I think one thing that makes a lot of characters in Transformers fiction work as well as they do is hyperbole.
Take Beast Wars Rattrap. How often does he say "We're all gonna die?"
Or take ROTF Jetfire's crankiness.
And before anyone says it doesn't work in comics, I point to Death's Head, who's not a Transformer per se but has a pretty distinct personality, yes?
Give characters some unique speech mannerisms, catchphrases, frequent idioms that create a personality. Sometimes it's just the little nuances that make readers actually care about hi-then-die characters beyond "I got that toy".
Swindle and Jolt/"Deadend" in Alliance were a step in the right direction, actually. They exchanged some banter before they met their untimely demise. It just needed more work. Some more hyperbole, make their dialogue less "technical", less verbose and less expository and mix in some more personality.
Here's a quick attempt to spice up the dialogue on page 18 in Alliance #3:
"So when do we get to blow up stuff already, Swindle?"
"Patience, Dead End. Why do I always get to work with amateurs?"
"Tough words coming from a malfunction like you!"
"Malfunction?

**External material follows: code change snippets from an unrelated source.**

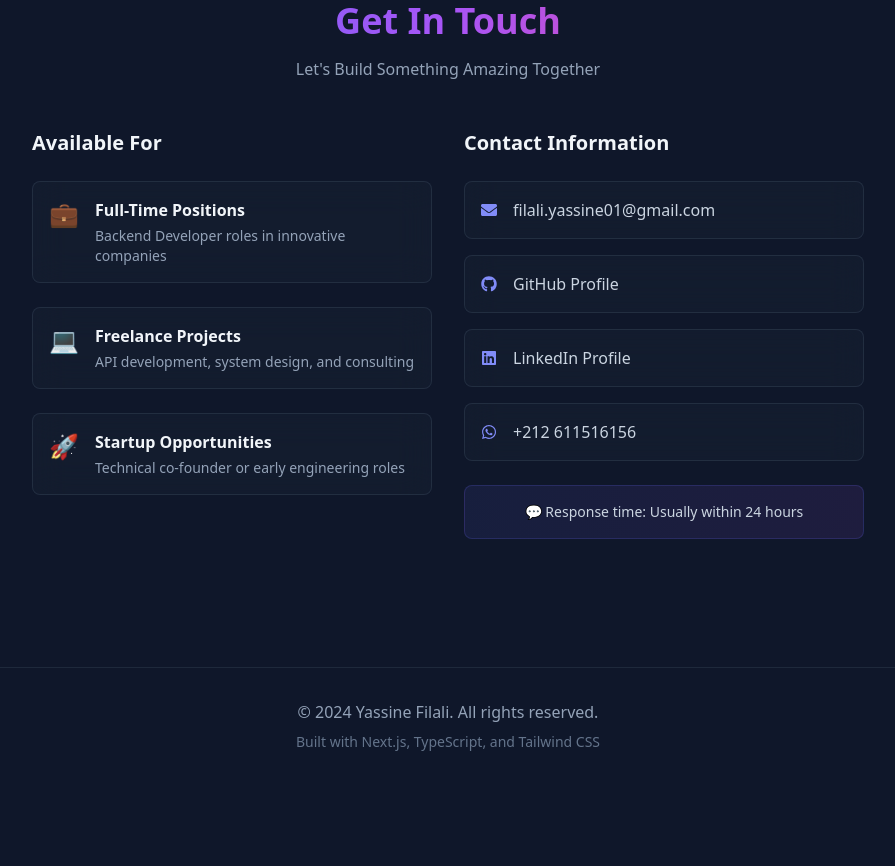
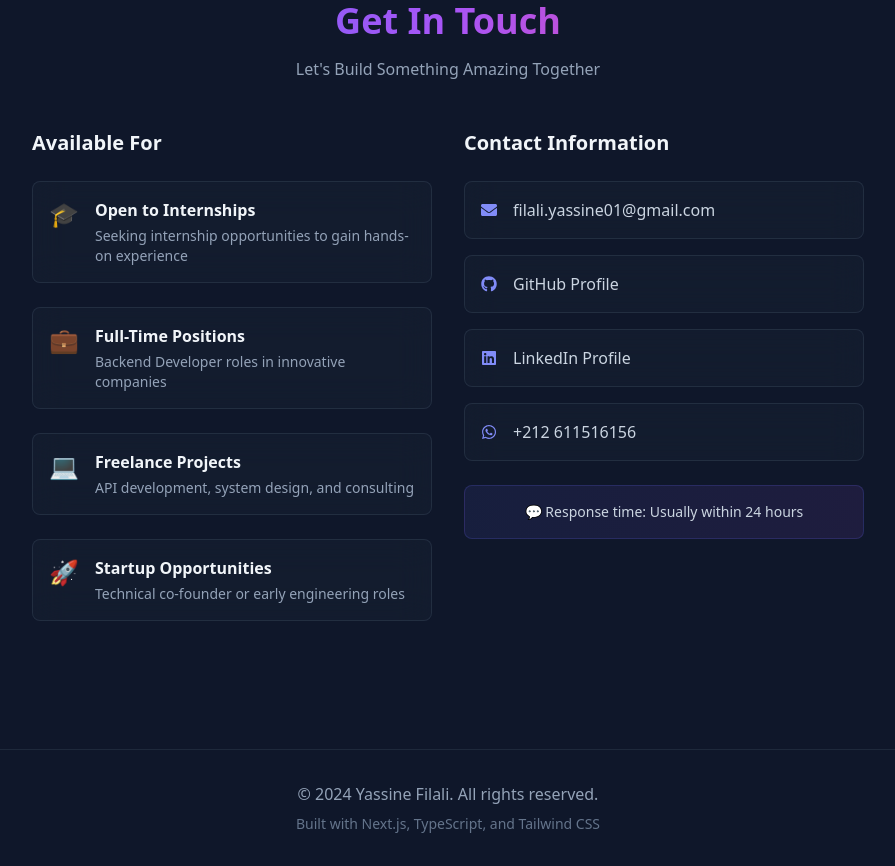
Before and after one commit to FilaliYassine/Portfolio, a Next.js app: page / in a window 1280 px wide. Shown: the part 4800-5666 px from the top of the page, without its empty margins (192-1087 px from the left). Before the commit the page ends 5584 px from the top, so only its background shows below. Built offline with nearby package versions, Linux system fonts and the light colour scheme.

Commit message:
Add 'Open to Internships' option in Available For section

```diff
--- a/pages/index.tsx
+++ b/pages/index.tsx
@@ -503,6 +503,11 @@ const Home: NextPage = () => {
               <h3 className="text-xl font-semibold mb-4">Available For</h3>
               {[
                 {
+                  icon: '🎓',
+                  title: 'Open to Internships',
+                  description: 'Seeking internship opportunities to gain hands-on experience'
+                },
+                {
                   icon: '💼',
                   title: 'Full-Time Positions',
                   description: 'Backend Developer roles in innovative companies'
```
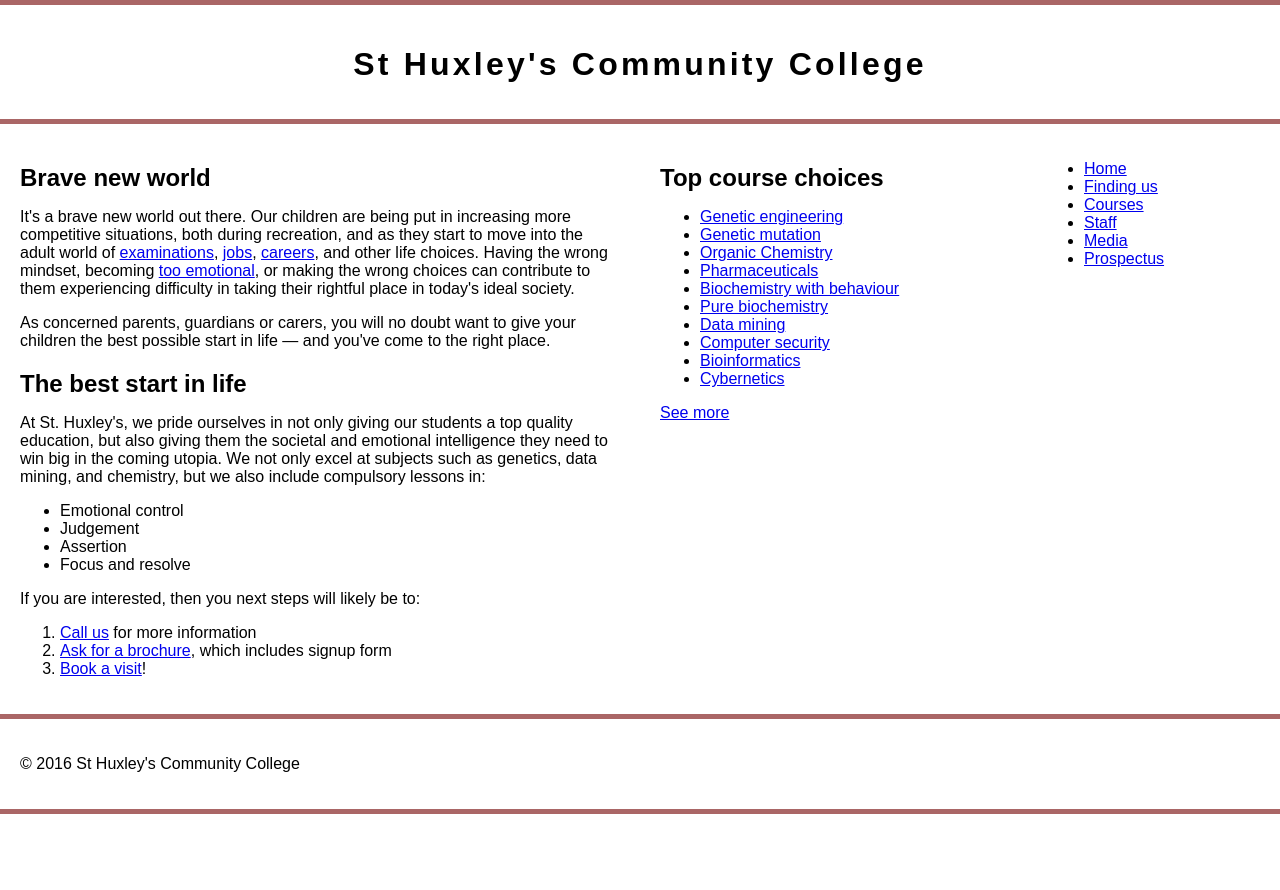
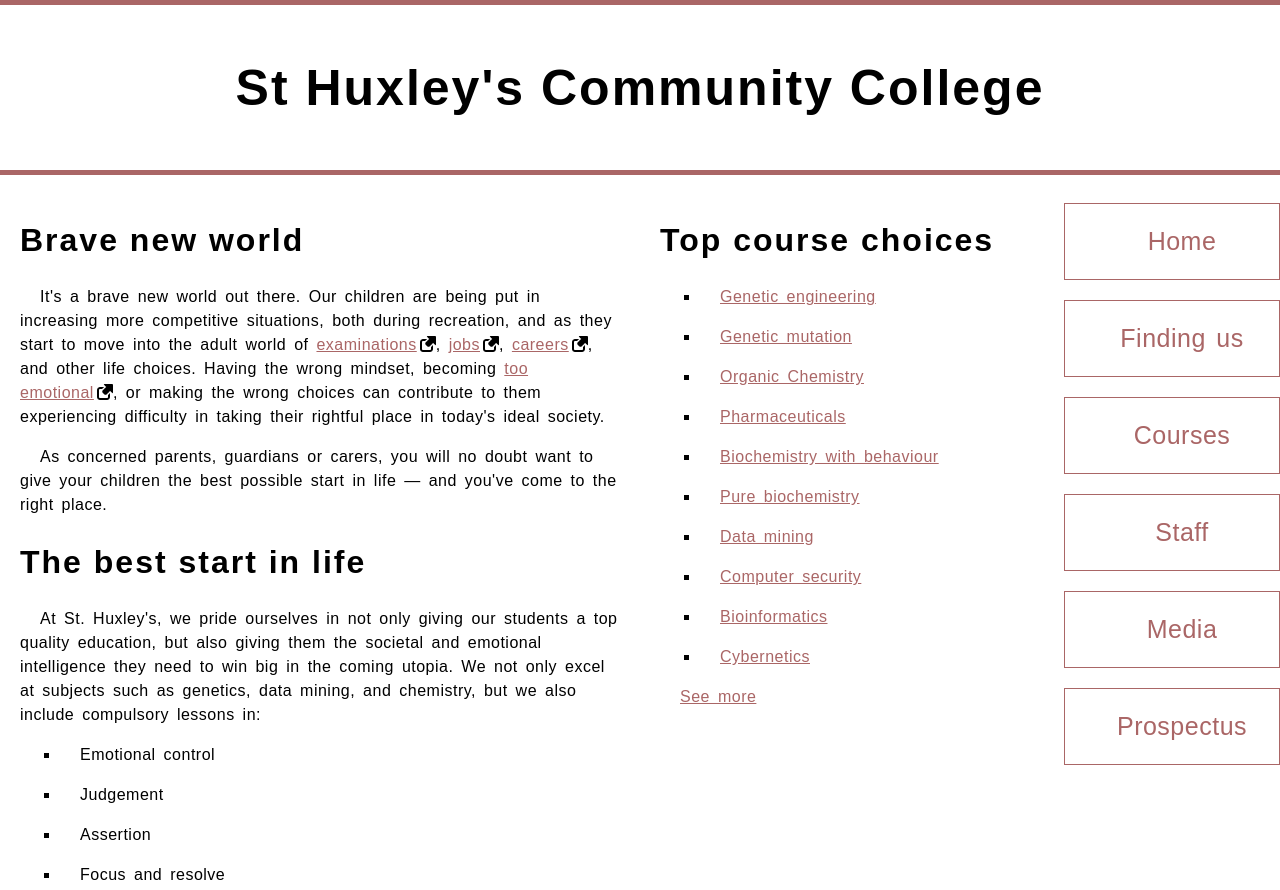
Before and after one commit to Aayusa-Yogi-DC/INFT-1206-S2024, a plain HTML site: page Assignments/Assignment_3/A3-P3/index.html in a window 1280 px wide. Shown: the top 890 px of the page. Before the commit the page ends 814 px from the top, so only its background shows below. Drawn offline with Linux system fonts and the light colour scheme.

Commit message:
Updating the file for A3-P3 (4th commit)
Made some changes and have few more to add.

```diff
--- a/Assignments/Assignment_3/A3-P3/style.css
+++ b/Assignments/Assignment_3/A3-P3/style.css
@@ -27,6 +27,7 @@ nav {
   width: 20%;
 }
 
+
 footer {
   clear: both;
 }
@@ -44,19 +45,125 @@ header, footer {
 
 /* WRITE YOUR CODE BELOW HERE */
 
-body{
-  font-family: Arial, Helvetica, sans-serif;
-  font-size: 16px;
+/* font imports */
+
+@font-face {
+  font-family:'Times New Roman', Times, serif;
+  src: url();
+  font-weight: normal;
+  font-style: normal;
 }
 
-h1, h2, h3, h4, h5, h6{
-
-  font-family: Arial, Helvetica, sans-serif;
-  font-weight: bold;
-  margin-bottom: 0.5em;
+@font-face {
+  font-family: ;
+  src: url();
+  font-weight: normal;
+  font-style: normal;
 }
 
-h1{
+html{
+  font-family: Arial, Helvetica, sans-serif;
+  font-size: 10px;
+}
+
+h1, h2{
+  font-family: ;
+  letter-spacing: 2px;
+}
+
+
+h1 {
+  font-size: 5rem;
   text-align: center;
-  letter-spacing: 0.1em;
+  letter-spacing: 0.2rem;
 }
+
+
+h2 {
+  font-size: 3.2rem;
+}
+
+p, li {
+  font-size: 1.6rem;
+  line-height: 1.5;
+  margin-bottom: 1em;
+  text-indent: 20px;
+  letter-spacing: 0.5px;
+  word-spacing: 3px;
+}
+
+section h2 + p {
+  text-indent: 20px;
+}
+
+a{
+  outline: none;
+}
+
+/* External links */
+a[href*="http"] {
+  padding-right: 19px;
+  background: url(external-link-52.png) no-repeat 100% 0;
+  background-size: 16px 16px;
+}
+
+a:link, a:visited {
+  color: #a66;
+}
+
+a:focus, a:hover{
+  text-decoration: none;
+}
+
+a:active{
+  color: transparent;
+  text-shadow: 0px 0px 1px #f00,
+               0px 0px 2px #f00,
+               0px 0px 3px black,
+               0px 0px 4px black;
+}
+
+ul, ol{
+  margin: 1.6rem 0;
+}
+
+ul{
+  list-style-type: square;
+}
+
+ol {
+  list-style-type: lower-latin;
+}
+
+nav ul {
+  padding-left: 0;
+  margin-top: 0.8rem;
+}
+
+nav li{
+  list-style-type: none;
+  margin-bottom: 2rem;
+}
+
+nav li a {
+  text-decoration: none;
+  display: inline-block;
+  width: 100%;
+  line-height: 3;
+  text-align: center;
+  font-size: 2.5rem;
+  border: 1px solid #a66;
+}
+
+nav li a:focus, nav li a:hover {
+  color: white;
+  background: #a66;
+  border: 1px solid #ddd;
+  padding: 30px 50px;
+  display: inline-block;
+  margin-bottom: 10px;
+
+nav li a:active {
+  color: white;
+  background: black;
+}
```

Do you even know what that word means, you stupid practice drone?"
"Hey, nobody calls me a praxis drone! Come on, I kill you right here on the spot, Dwindle!"
"Save it until after the mission is done. If you survive, that is. Now let's get started already."
In your version, both characters seemed to have the same level of intellect and level of language. I tried to increase your characterizations by making "Dead End" even more trigger-happy and dim-witted with the misquote (which is kinda ripped off from Rumble in the 1986 animated movie) while making Swindle more of an arrogant snob. However, I noticed that this deviates from the toy bio where Swindle is the dumb and trigger-happy guy. Not sure how to reconcile that personality with the basic content of the dialogue in your version, unless I swap around personalities.
You see the difference in tone, though? The basic information delivered is the same, but the characters have more of an edge to them that makes them stick out more. The dialogue doesn't just deliver the important information on a silver platter, but incorporates it more into a fleshed out version of the characters' attitudes.
In your version, Swindle and "Dead End" keep referring to the "mission", apparently in an attempt to drive home the point that they are about to start a pre-planned mission. This information is already hinted with Fracture's voiceover lead-in to the scene, and pointing out the existence of a mission once is more than sufficient.
Skimming through issue 4, I notice a lot more instances where the dialogue puts a lot of emphasis on DELIVERING IMPORTANT INFORMATION IN A PAINFULLY STRAIGHTFORWARD FASHION. The dialogue needs to come across more natural, less "written" and more "spoken". I know the problem very well because I've been reading comic books translated into German for many years, and some translators, while having good linguistic skills, just fail at writing natural dialogue. When you can't tell the difference between Ben Grimm and Thor's dialogue, you know something is wrong.
Issue 4, page 4 onwards. There's a lot of "appears", "I think", "if Barricade's intel is correct" and such. That disrupts the flow of the dialogue by making the characters overly analytic. Works maybe for Ratchet, but not so much for Ironhide or Swindle.
How about this:
"I've got some kind of energy reading, but there's nothing suspicious here. Maybe they're..." SMASH!
"So much for your energy readings, Ratchet. Team two in pursuit. Team one, heading your way!"
"Copy that, team two. Signatures are marked, closing in now. Big Buddha's in the lead."
"Whoa, that went fast! Swindle here, we're being chased! Still no sign of... PRIME!"
"Dead End is down! Confirm contact with Prime. This ain't good, this ain't..."
"You can run, but you cannot hide..."
"Prime, you're all right?"
"I'm fine, Ironhide. Not so sure about this one, though. Ratchet?"
"Confirm. This one's out."
"One down, one to go. Where's Lennox?"
"Still with Bumblebee. Going after them."
"One hostile down! We need a clean-up crew ASAP!"
Actually, I think Epps' military dialogue is mostly okay. The biggest problem I see is with Ironhide, who should be more grumpy and less verbose. Shorten sentences more, reduce the amount of subjects, full names (just "Prime") and explicit explanations of even the most minute details. Speeds up the scene a little more, and makes the characters talk less like, well, comic book characters.
One trick I'm using is to try to actually speak the dialogue with the characters' on-screen voices in mind (well, except for Swindle and "Dead End"). If it sounds off, the dialogue needs work.
I'm sure others here may be able to come up with even better substitute dialogue than my 2:00 AM attempt.
Edited by Nevermore, 14 November 2009 - 08:10 PM.